CPSC 124, Winter 1998

Quiz Number 7

This is the seventh and final quiz given in CPSC 124: Introductory Programming, Winter 1998. See the information page for that course for more information.

The answers given here are sample answers that would receive full credit. However, they are not necessarily the only correct answers.

Question 1: Among the standard classes in Java are Container and Component. In order to create a GUI, the programmer uses subclasses of these two classes. What are some examples of subclasses of Container and Component? What is the essential difference between Containers and Components?

Answer: Java's Component class represents visual elements of a Graphical User Interface. Its subclasses include Button, Checkbox, TextField, Choice, and Canvas. The Container class is another subclass of Component. A Container is a component that can contain other components (including other containers). This is the essential difference between containers and other types of component. Subclasses of Container include Frame, Panel, and Applet.

Question 2: Briefly explain the purpose of a LayoutManager in Java.

Answer: The components in a contain must be laid out (that is, positioned and sized) in the container. A LayoutManager is an object that implements some particular policy for how components are to be laid out in a container. In general, each container has a LayoutManager which decides how to arrange components that are added to the container using one of its add() methods. (However, it is also possible for a container to do its own layout, if its layout manager is set to null.)

Question 3: What does it mean to say that a program is robust? Briefly discuss some of the guidelines for writing robust programs.

Answer: A robust program is one that can continue without crashing and give valid results, even if unexpected errors or exceptions occur. It is difficult for a program to anticipate all possible errors that might occur (especially errors in input data), and so writing robust programs is difficult. One guideline is to identify "preconditions" -- that is, conditions that must be true at a given point in the execution of a program if the program is to continue correctly -- and to check that the preconditions are satisfied. Another guideline is to use exception-handling to catch and deal with unexpected errors.

Question 4: What would be the purpose of the following action() method? When would it be called, and why? What does it do when it is called? What do you suppose cmdButton1 and cmdButton2 are?

              public boolean action(Event evt, Object obj) {
                 if ( evt.target == cmdButton1 ) {
                    return true;
                 else if ( evt.target == cmdButton2 ) {
                    return true;
                    return super.action(evt,obj);

Answer: An action() method is called by the system when the user generates an event by interacting with one of the components that make up a graphical user interface.
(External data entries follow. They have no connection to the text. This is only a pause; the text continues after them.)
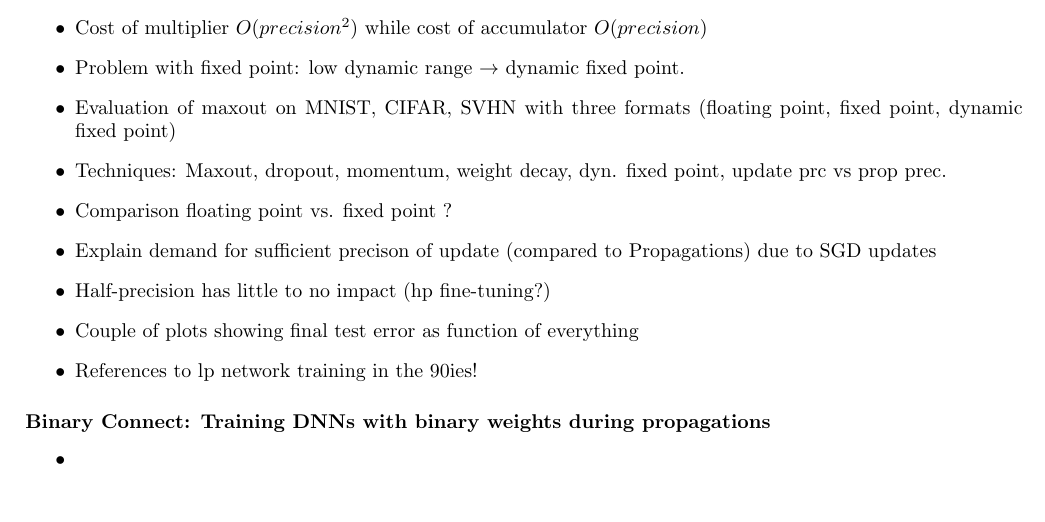
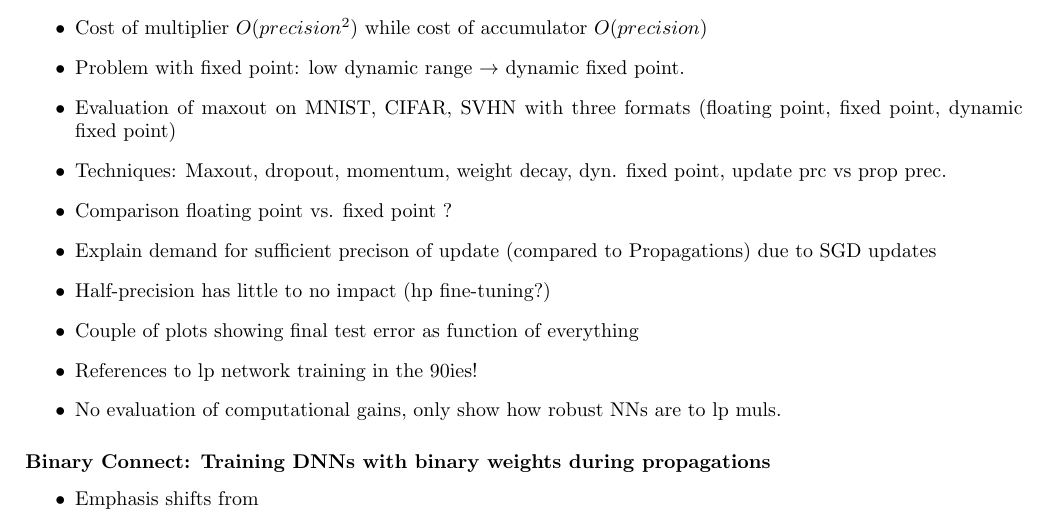
Before and after one commit to vwegmayr/quantized-neural-nets, a LaTeX document (presentation/outline.tex): part of page 2 of 2, cut so that both start at the same text. Compiled offline with pdfLaTeX.

Commit message:
Continue outline

```diff
--- a/presentation/outline.tex
+++ b/presentation/outline.tex
@@ -76,11 +76,12 @@
     \item Half-precision has little to no impact (hp fine-tuning?)
     \item Couple of plots showing final test error as function of everything
     \item References to lp network training in the 90ies!
+    \item No evaluation of computational gains, only show how robust NNs are to lp muls.
     \end{itemize}
 
 \subsubsection*{Binary Connect: Training DNNs with binary weights during propagations}
 \begin{itemize}
-\item
+\item Emphasis shifts from
 \end{itemize}
 
 \end{document}
```
Also changed, not shown: presentation/Output/outline.pdf, presentation/outline.pdf, 4 other files.
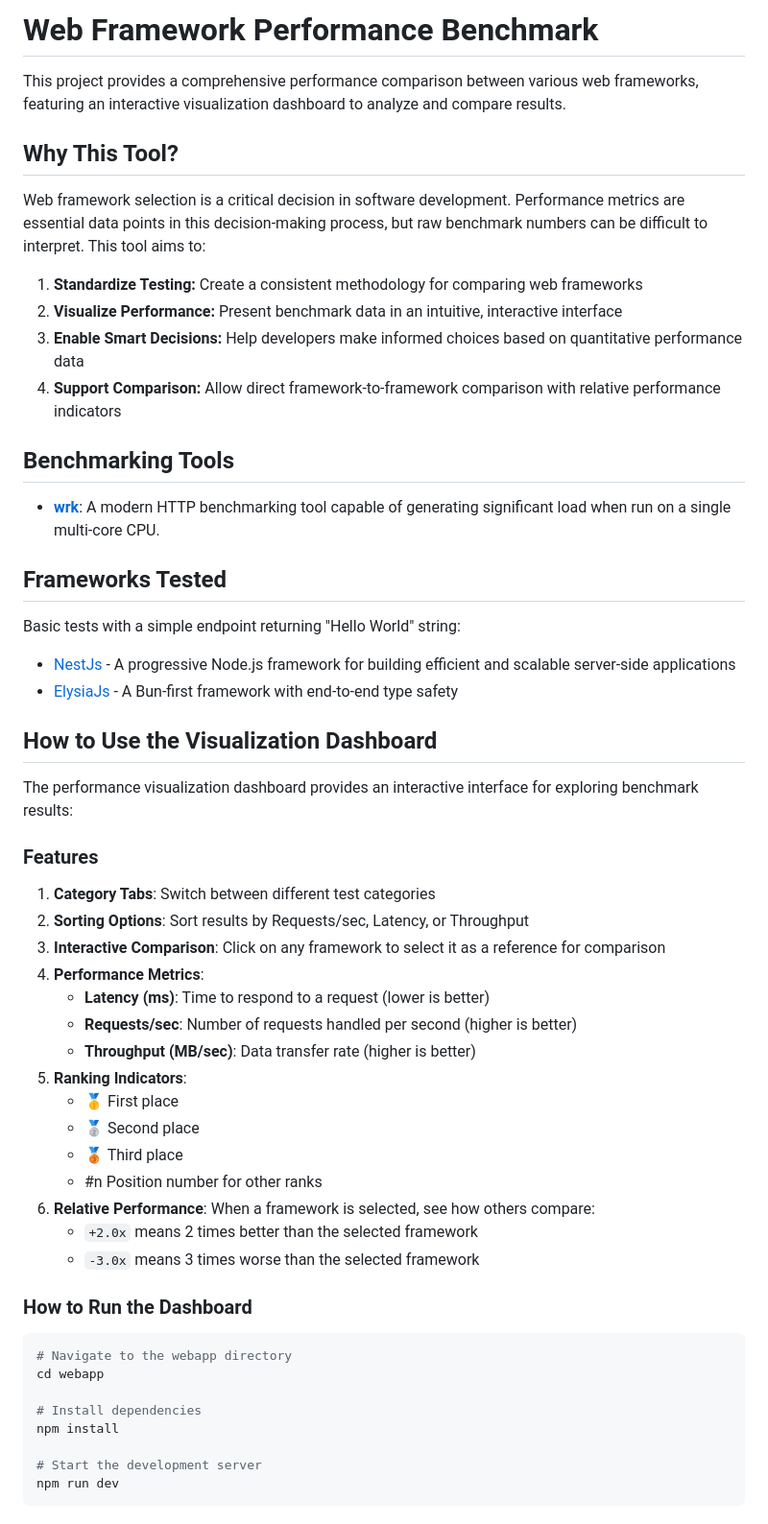
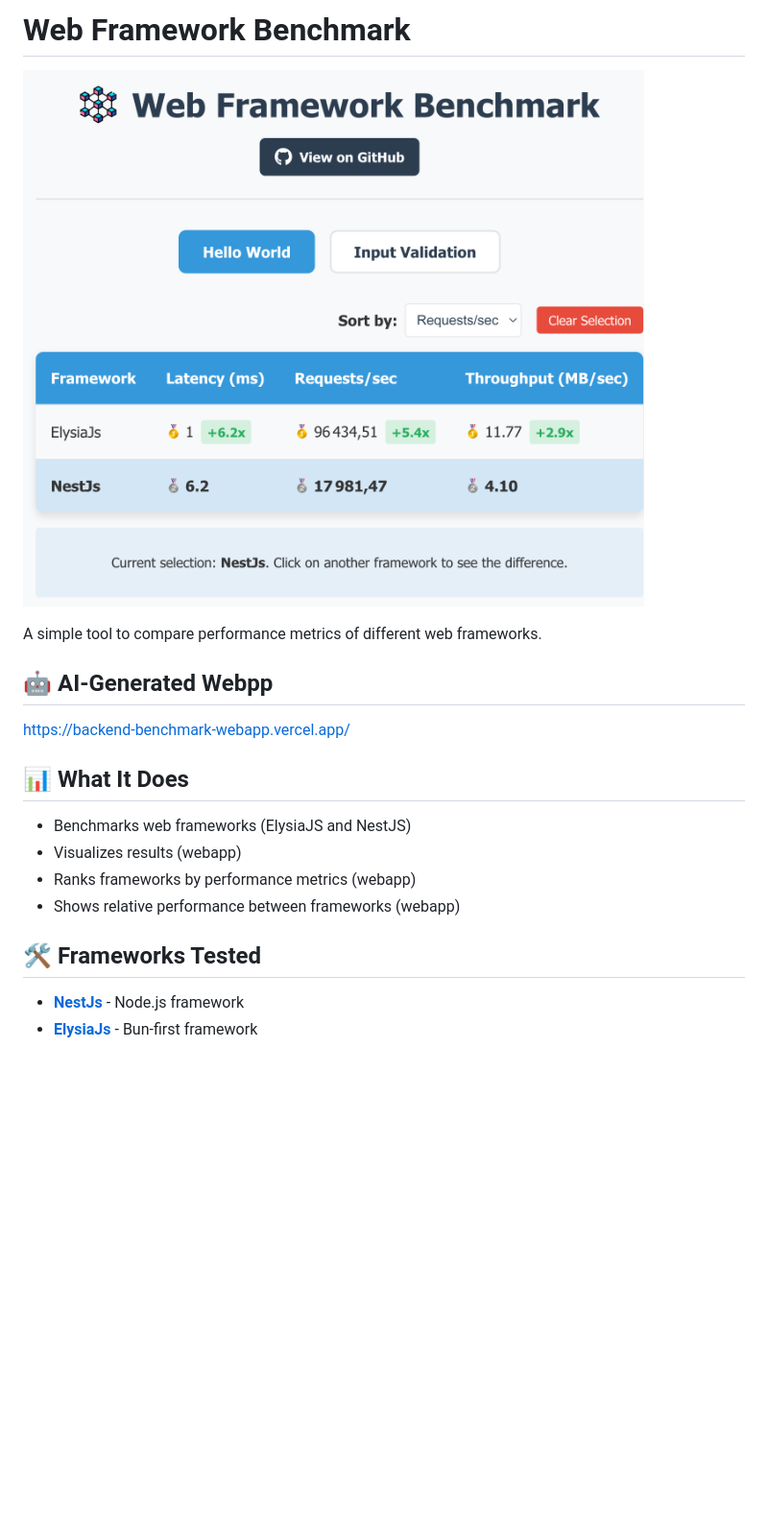
Before and after one commit to Rouret/backend-benchmark, a Markdown page: README.MD, the part around the change. Shown: that part at 96% size. Rendered like a GitHub page; pictures changed too: docs/webapp.png (added); blank space fills up the shorter version.

Commit message:
clean project

````diff
--- a/README.MD
+++ b/README.MD
@@ -1,58 +1,21 @@
-# Web Framework Performance Benchmark
+# Web Framework Benchmark
 
-This project provides a comprehensive performance comparison between various web frameworks, featuring an interactive visualization dashboard to analyze and compare results.
+![Webapp](./docs/webapp.png "Webapp")
 
-## Why This Tool?
+A simple tool to compare performance metrics of different web frameworks.
 
-Web framework selection is a critical decision in software development. Performance metrics are essential data points in this decision-making process, but raw benchmark numbers can be difficult to interpret. This tool aims to:
+## 🤖 AI-Generated Webpp
 
-1. **Standardize Testing:** Create a consistent methodology for comparing web frameworks
-2. **Visualize Performance:** Present benchmark data in an intuitive, interactive interface
-3. **Enable Smart Decisions:** Help developers make informed choices based on quantitative performance data
-4. **Support Comparison:** Allow direct framework-to-framework comparison with relative performance indicators
+https://backend-benchmark-webapp.vercel.app/
 
-## Benchmarking Tools
+## 📊 What It Does
 
-- **[wrk](https://github.com/wg/wrk)**: A modern HTTP benchmarking tool capable of generating significant load when run on a single multi-core CPU.
+- Benchmarks web frameworks (ElysiaJS and NestJS)
+- Visualizes results (webapp)
+- Ranks frameworks by performance metrics (webapp)
+- Shows relative performance between frameworks (webapp)
 
-## Frameworks Tested
+## 🛠️ Frameworks Tested
 
-Basic tests with a simple endpoint returning "Hello World" string:
-
-- [NestJs](./nest-hello-world/) - A progressive Node.js framework for building efficient and scalable server-side applications
-- [ElysiaJs](./elysia-hello-world/) - A Bun-first framework with end-to-end type safety
-
-## How to Use the Visualization Dashboard
-
-The performance visualization dashboard provides an interactive interface for exploring benchmark results:
-
-### Features
-
-1. **Category Tabs**: Switch between different test categories
-2. **Sorting Options**: Sort results by Requests/sec, Latency, or Throughput
-3. **Interactive Comparison**: Click on any framework to select it as a reference for comparison
-4. **Performance Metrics**:
-   - **Latency (ms)**: Time to respond to a request (lower is better)
-   - **Requests/sec**: Number of requests handled per second (higher is better)
-   - **Throughput (MB/sec)**: Data transfer rate (higher is better)
-5. **Ranking Indicators**:
-   - 🥇 First place
-   - 🥈 Second place
-   - 🥉 Third place
-   - #n Position number for other ranks
-6. **Relative Performance**: When a framework is selected, see how others compare:
-   - `+2.0x` means 2 times better than the selected framework
-   - `-3.0x` means 3 times worse than the selected framework
-
-### How to Run the Dashboard
-
-```bash
-# Navigate to the webapp directory
-cd webapp
-
-# Install dependencies
-npm install
-
-# Start the development server
-npm run dev
-```
+- **[NestJs](./nest-hello-world/)** - Node.js framework
+- **[ElysiaJs](./elysia-hello-world/)** - Bun-first framework
````
Also changed, not shown: 6 other files.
Component classes that can generate action events include Button, Choice, TextField, and Checkbox. The "target" of the event is the object that caused the event, that is, the Button, Choice, etc. Given their names, we can assume that in this case, the possible targets -- cmdButton1 and cmdButton2 -- are Buttons. When the user clicks on one of these buttons, the action() method is called to give the program a chance to respond to that event. In this case, the action() method simply calls a procedure to handle the event.

Question 5: Suppose that a method, processInput, has already been defined and that its first line is

void processInput(String inputLine) throws IllegalInputException}

Write a code segment that will read one line of input from the user and call the processInput method to process that line of input. The three lines that you need to do this should be in a try statement, and you should catch the possible IllegalInputException. If an exception occurs, you should print out an error message. You can assume that a "console" variable is available for doing input/output.


            try {
               console.put("Type a line of input: ");
               String line = console.getln();
            catch (IllegalInputException e) {
               console.putln("Sorry, your input is illegal.");

David Eck, 12 March 1998